Education Secretary Arne Duncan’s relations with teachers unions just got more difficult.
Delegates of the National Education Association, the nation’s largest teachers union, voted at their annual convention to call on Duncan to resign after similar efforts had failed in previous years. And the NEA is about to get a new president, Lily Eskelsen García, who is known for her tough talk and determination to fight back against corporate school reformers. She told the delegates:Read full article >>
The for-profit company Corinthian Colleges detailed plans Monday to sell 85 of its career-education campuses nationwide and shutter a dozen others, including two outposts operating under the Everest brand in the Washington region.Read full article >>

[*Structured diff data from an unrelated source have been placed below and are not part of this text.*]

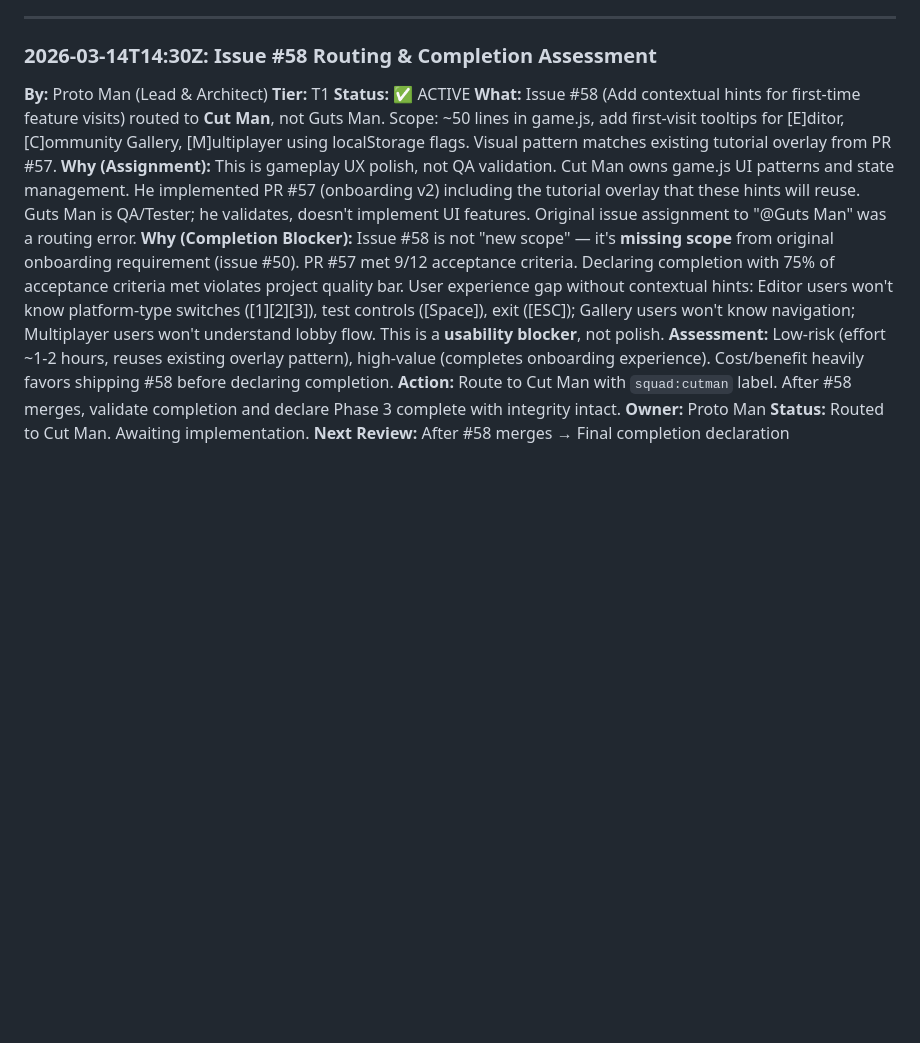
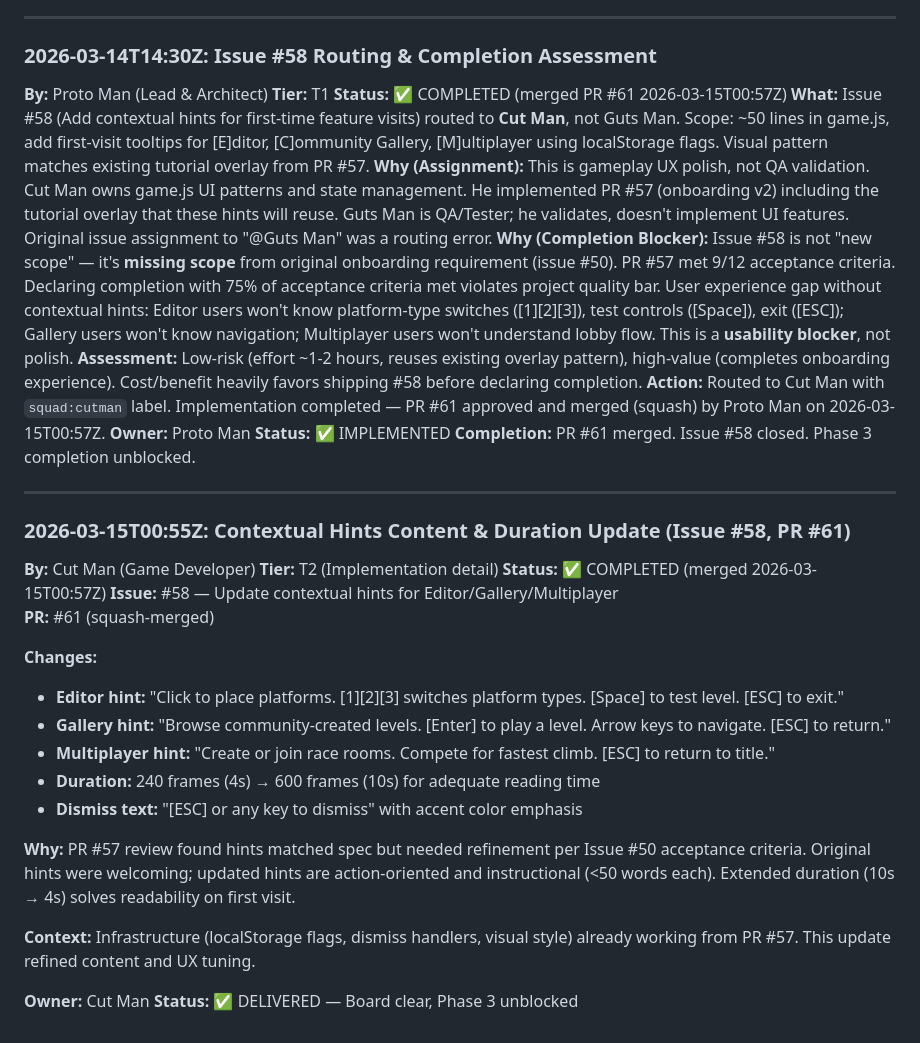
Before and after one commit to jperezdelreal/pixel-bounce, a Markdown page: .squad/decisions.md, the part around the change. GitHub-like rendering; blank space fills up the shorter version.

```diff
--- a/.squad/decisions.md
+++ b/.squad/decisions.md
@@ -67,12 +67,35 @@
 ### 2026-03-14T14:30Z: Issue #58 Routing & Completion Assessment
 **By:** Proto Man (Lead & Architect)
 **Tier:** T1
-**Status:** ✅ ACTIVE
+**Status:** ✅ COMPLETED (merged PR #61 2026-03-15T00:57Z)
 **What:** Issue #58 (Add contextual hints for first-time feature visits) routed to **Cut Man**, not Guts Man. Scope: ~50 lines in game.js, add first-visit tooltips for [E]ditor, [C]ommunity Gallery, [M]ultiplayer using localStorage flags. Visual pattern matches existing tutorial overlay from PR #57.
 **Why (Assignment):** This is gameplay UX polish, not QA validation. Cut Man owns game.js UI patterns and state management. He implemented PR #57 (onboarding v2) including the tutorial overlay that these hints will reuse. Guts Man is QA/Tester; he validates, doesn't implement UI features. Original issue assignment to "@Guts Man" was a routing error.
 **Why (Completion Blocker):** Issue #58 is not "new scope" — it's **missing scope** from original onboarding requirement (issue #50). PR #57 met 9/12 acceptance criteria. Declaring completion with 75% of acceptance criteria met violates project quality bar. User experience gap without contextual hints: Editor users won't know platform-type switches ([1][2][3]), test controls ([Space]), exit ([ESC]); Gallery users won't know navigation; Multiplayer users won't understand lobby flow. This is a **usability blocker**, not polish.
 **Assessment:** Low-risk (effort ~1-2 hours, reuses existing overlay pattern), high-value (completes onboarding experience). Cost/benefit heavily favors shipping #58 before declaring completion.
-**Action:** Route to Cut Man with `squad:cutman` label. After #58 merges, validate completion and declare Phase 3 complete with integrity intact.
+**Action:** Routed to Cut Man with `squad:cutman` label. Implementation completed — PR #61 approved and merged (squash) by Proto Man on 2026-03-15T00:57Z.
 **Owner:** Proto Man
-**Status:** Routed to Cut Man. Awaiting implementation.
-**Next Review:** After #58 merges → Final completion declaration
+**Status:** ✅ IMPLEMENTED
+**Completion:** PR #61 merged. Issue #58 closed. Phase 3 completion unblocked.
+
+---
+
+### 2026-03-15T00:55Z: Contextual Hints Content & Duration Update (Issue #58, PR #61)
+**By:** Cut Man (Game Developer)
+**Tier:** T2 (Implementation detail)
+**Status:** ✅ COMPLETED (merged 2026-03-15T00:57Z)
+**Issue:** #58 — Update contextual hints for Editor/Gallery/Multiplayer
+**PR:** #61 (squash-merged)
+
+**Changes:**
+- **Editor hint:** "Click to place platforms. [1][2][3] switches platform types. [Space] to test level. [ESC] to exit."
+- **Gallery hint:** "Browse community-created levels. [Enter] to play a level. Arrow keys to navigate. [ESC] to return."
+- **Multiplayer hint:** "Create or join race rooms. Compete for fastest climb. [ESC] to return to title."
+- **Duration:** 240 frames (4s) → 600 frames (10s) for adequate reading time
+- **Dismiss text:** "[ESC] or any key to dismiss" with accent color emphasis
+
+**Why:** PR #57 review found hints matched spec but needed refinement per Issue #50 acceptance criteria. Original hints were welcoming; updated hints are action-oriented and instructional (<50 words each). Extended duration (10s → 4s) solves readability on first visit.
+
+**Context:** Infrastructure (localStorage flags, dismiss handlers, visual style) already working from PR #57. This update refined content and UX tuning.
+
+**Owner:** Cut Man
+**Status:** ✅ DELIVERED — Board clear, Phase 3 unblocked
```
Also changed, not shown: .squad/orchestration-log/2026-03-15T00-55-00Z-cutman.md (added, +44 -0 lines), .squad/orchestration-log/2026-03-15T00-57-00Z-protoman-review.md (added, +51 -0 lines).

As most school districts across the Washington region and the nation experienced rising high school graduation rates during the past decade — including the highest national graduation rate in history — Prince George’s County continued to lag behind in its effort to get students a diploma, moving against the national trend.Read full article >>